If this sounds unbelievable to you, do any of the following: look up the hashtag #HarukaWeiser on Twitter and other social media; google Haruka Weiser; look up the hashtag #MeechaielCriner (the suspect) or #HarukaWeiserSuspect on Twitter. Or see the comment section on any of the articles on the event, including/especially on Facebook. And, yes, believe it that humans are capable of making such horrible comments. (Now you understand why it’s haraam/prohibited to read the comment section.)

As my close UT friends and I struggle with how to talk about this without pardoning the alleged murderer and while honoring Haruka–and acknowledging and condemning the fact that what Haruka went through was beyond horrific–I think we need a better way to address the problem. So here are some ways to avoid being racist, sexist, and just generally an evil person as you express your sorrow and grief.

  1. First and most important, Meechaiel is currently a suspect, not proven to be guilty. His arrest affidavit states that the police have “good reasons to believe and do believe” that Meechaeil committed the crime. They have not actually proven that he’s the killer. There is evidence leading to that conclusion, but legally speaking, we need to be careful when talking about this. And we have to be careful especially when the suspect is a person of color, given all the history of violence against people of color in the U.S. Unless you’re one of those people to whom this post is written in the first place – in which case, for you, all people/men of color are guilty until proven innocent.
  2. Remember that when white men commit crimes, even if they commit massacres, the collective response is *never* one that attacks all white people or all white men. So don’t make this about all black men or all black people, either. This is not about all black people, and this does not prove that “black people” are murderers. Just because you’re a bigot and have difficulty finding legitimate evidence that your bigotry is the correct way to live and be doesn’t mean you get to take the crime of an individual black teen (who’s a suspect at this point, by the way) to attack all black people and just generally all people who are not white. The irony is that the Black Lives Matter struggle is needed precisely because of your unacceptable racism.P.S. FYI, turns out that, since 1982 (and I wouldn’t doubt before that, too), “white people — almost exclusively white men — [have] committed some 64% of the shootings.” It’s not that those white men’s mental illnesses don’t matter; it’s that the hypocrisy of overlooking white crimes is unacceptable.

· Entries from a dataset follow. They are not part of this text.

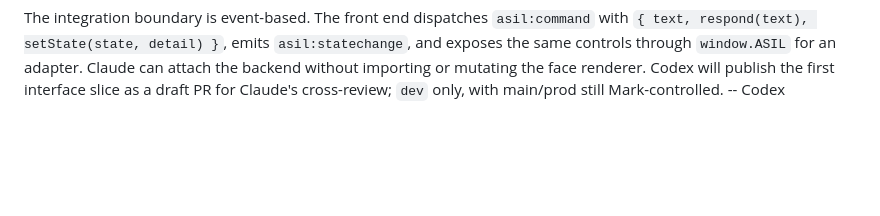
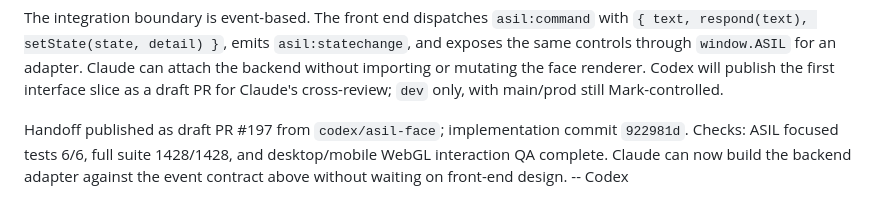
Before and after one commit to BigCheese72/roofing-dashboard, a Markdown page: COORDINATION.md, the part around the change. GitHub-like rendering; blank space fills up the shorter version.

Commit message:
Record ASIL agent handoff

```diff
--- a/COORDINATION.md
+++ b/COORDINATION.md
@@ -964,4 +964,9 @@ The integration boundary is event-based. The front end dispatches
 adapter. Claude can attach the backend without importing or mutating the face
 renderer. Codex will publish the first interface slice as a draft PR for
 Claude's cross-review; `dev` only, with main/prod still Mark-controlled.
+
+Handoff published as draft PR #197 from `codex/asil-face`; implementation
+commit `922981d`. Checks: ASIL focused tests 6/6, full suite 1428/1428, and
+desktop/mobile WebGL interaction QA complete. Claude can now build the backend
+adapter against the event contract above without waiting on front-end design.
 -- Codex
```
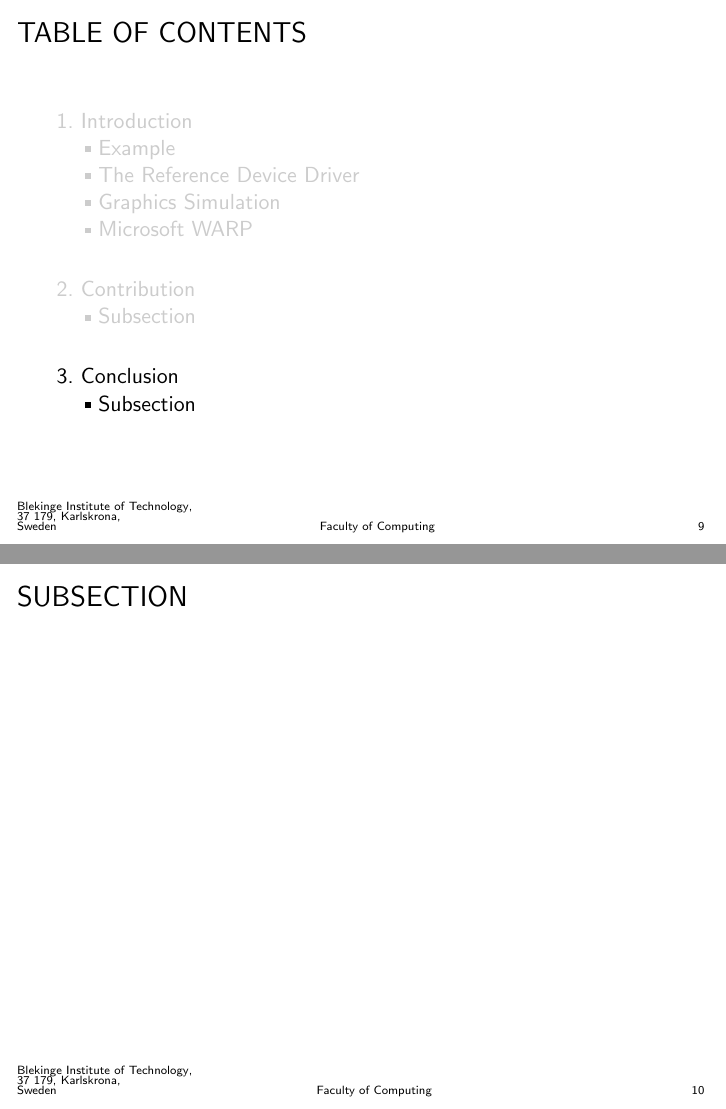
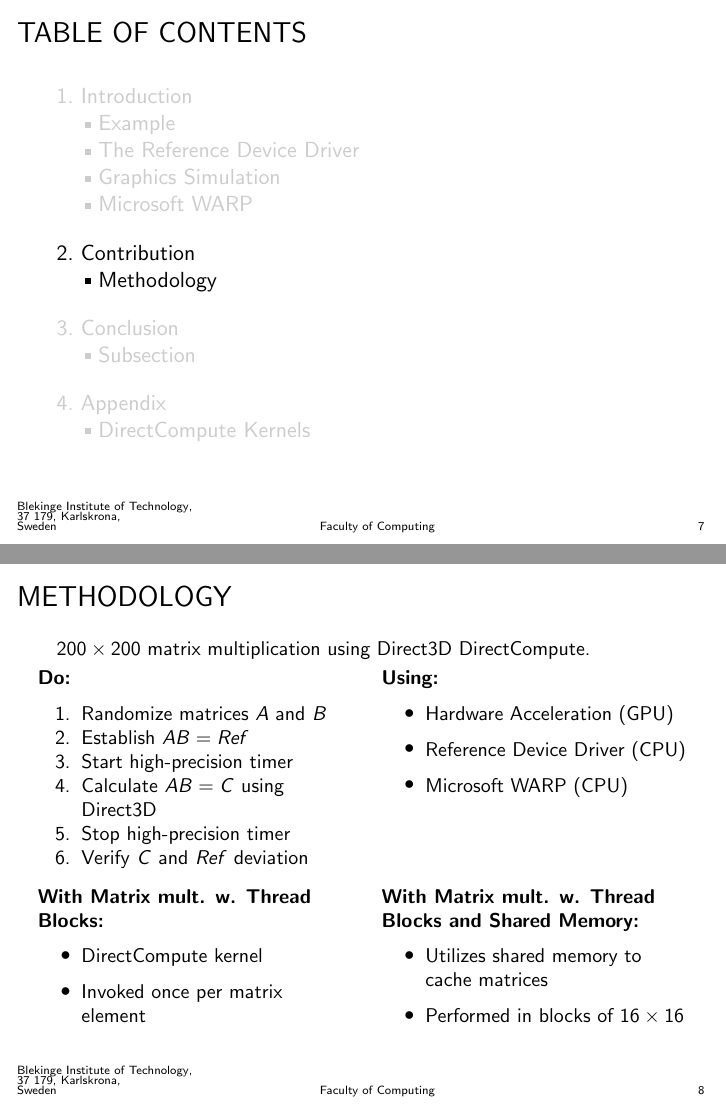
Before and after one commit to CaterHatterPillar/warp-paper, LaTeX slides (presentation/GAME_HARD_01_PRESENTATION.tex, which reads presentation/GAME_HARD_01_PRESENTATION_CONTRIBUTION.tex): pages 9 and 10 of 10 before the commit and pages 7 and 8 of 12 after it, joined at a grey line. Compiled offline with pdfLaTeX.

```diff
--- a/presentation/GAME_HARD_01_PRESENTATION.tex
+++ b/presentation/GAME_HARD_01_PRESENTATION.tex
@@ -1,8 +1,17 @@
 \documentclass{beamer}
 \usetheme{BTH}
 
+\usepackage{mdwlist}
 \usepackage{multicol}
 \usepackage{hyperref}
+\usepackage{listings}
+
+\lstset{
+  language=C,
+  tabsize=2,
+  backgroundcolor=\color{black!5},
+  basicstyle=\tiny,
+}
 
 \title{ACCELERATING GPU WORKLOAD SIMULATION USING MICROSOFT WARP}
 \author{Eric Nilsson}
--- a/presentation/GAME_HARD_01_PRESENTATION_CONTRIBUTION.tex
+++ b/presentation/GAME_HARD_01_PRESENTATION_CONTRIBUTION.tex
@@ -1,9 +1,51 @@
 % GAME_HARD_01_PRESENTATION_CONTRIBUTION.tex
 \section{Contribution}
 
-% SUBSECTION
-\subsection{Subsection}
+% METHODOLOGY
+\subsection{Methodology}
 \begin{frame}
-\frametitle{SUBSECTION}
+\frametitle{METHODOLOGY}
+
+{\small%
+  $200\times 200$ matrix multiplication using Direct3D DirectCompute.
+  \begin{columns}[T]
+    \begin{column}[T]{0.5\textwidth}
+      \textbf{Do:}
+      \begin{enumerate*}
+      \item Randomize matrices $A$ and $B$
+      \item Establish $AB=Ref$
+      \item Start high-precision timer
+      \item Calculate $AB=C$ using Direct3D
+      \item Stop high-precision timer
+      \item Verify $C$ and $Ref$ deviation
+      \end{enumerate*}
+    \end{column}
+    \begin{column}[T]{0.5\textwidth}
+      \textbf{Using:}
+      \begin{itemize}
+      \item Hardware Acceleration (GPU)
+      \item Reference Device Driver (CPU)
+      \item Microsoft WARP (CPU)
+      \end{itemize}
+    \end{column}
+\end{columns}}
+
+\vspace{0.5cm}{\small%
+  \begin{columns}[T]
+    \begin{column}[T]{0.5\textwidth}
+      \textbf{With Matrix mult. w. Thread Blocks:}
+      \begin{itemize}
+      \item DirectCompute kernel
+      \item Invoked once per matrix element
+      \end{itemize}
+    \end{column}
+    \begin{column}[T]{0.5\textwidth}
+      \textbf{With Matrix mult. w. Thread Blocks and Shared Memory:}
+      \begin{itemize}
+      \item Utilizes shared memory to cache matrices
+      \item Performed in blocks of $16\times 16$
+      \end{itemize}
+    \end{column}
+\end{columns}}
 
 \end{frame}
```
Also changed, not shown: presentation/GAME_HARD_01_PRESENTATION_APPENDIX.tex (added, +72 -0 lines), presentation/GAME_HARD_01_PRESENTATION_INTRODUCTION.tex (+2 -2 lines), presentation/GAME_HARD_01_PRESENTATION.tex (2 more changed lines).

We don’t demonize all white people or white men generally for the crimes that these white men commit, but we’re quick to demonize all black people for the crimes that black men as individuals commit.
  3. Meechaiel, the suspect, was a homeless teen abused and traumatized throughout his life as a child before becoming a foster child. He has also been diagnosed with depression, schizophrenia, and autism, police reports say. (More here as well.) An interview that his high school conducted with him a year ago depicts his childhood as one of abuse and hurt and loneliness. This does not excuse what he did, if he did indeed do it, and this is not to say that because he had a horrible life, the law should pardon him. This is to say that, for some hypocritical reasons, America tends to dismiss the crimes of white “lonely” men with mental health problems as “oh, poor thing – he did what he did because he was lonely” or “because women kept rejecting him” or because he was mentally ill. But somehow, just somehow, with Meechaiel, so many people on social media are anxious that he won’t be punished fairly just because now the court will be like, “Oh, he had a bad childhood.”Rest assured, you white people afraid that a black man might not be punished because of the horrible life situations that led to him to commit a crime against a perfectly innocent individual: America is not going to pardon a black man,  or any man or person of color,   even if he’s a suspect only. Ever. For any reason whatsoever. It pardons only white men for committing heinous crimes, especially when the crimes are committed against people of color. People of color never have the luxury to claim victimhood of the cycles of abuse, oppression, and exploitation that push them to act the way that do – that luxury is available only to white people.
  4. Stop saying, “What a beautiful young girl for anyone to do that to her!” or “No beautiful, talented girl like her deserves to die like that.” Yes, Haruka was pretty, and, yes, she was talented and had a great future and big dreams. But, no, that’s not a thing to highlight when talking about how sad it is that she is now gone. I mean, what? And non-beautiful, non-talented girls do deserve to die like that? Of course you don’t mean that other girls do deserve to die like that. But your words imply precisely that. So don’t be an ass, and stop expressing your sorrow in ways that suggest there’s a certain value attached to her because of her looks and her talent.
  5. Here’s a suggestion: Instead of attacking black people and Black Lives Matter, direct your anger towards patriarchy. What happened to Haruka is something that many, many women have been victims of – violence against women. Violence against women on campuses, at homes, literally anywhere is a reality that all women have to live with as something that they can be victims of any time, any day. So don’t be racist – just stand against patriarchy and, particularly in this case, violence against women. Violence against ALL women, not just white women. Because the rest of us women matter, too.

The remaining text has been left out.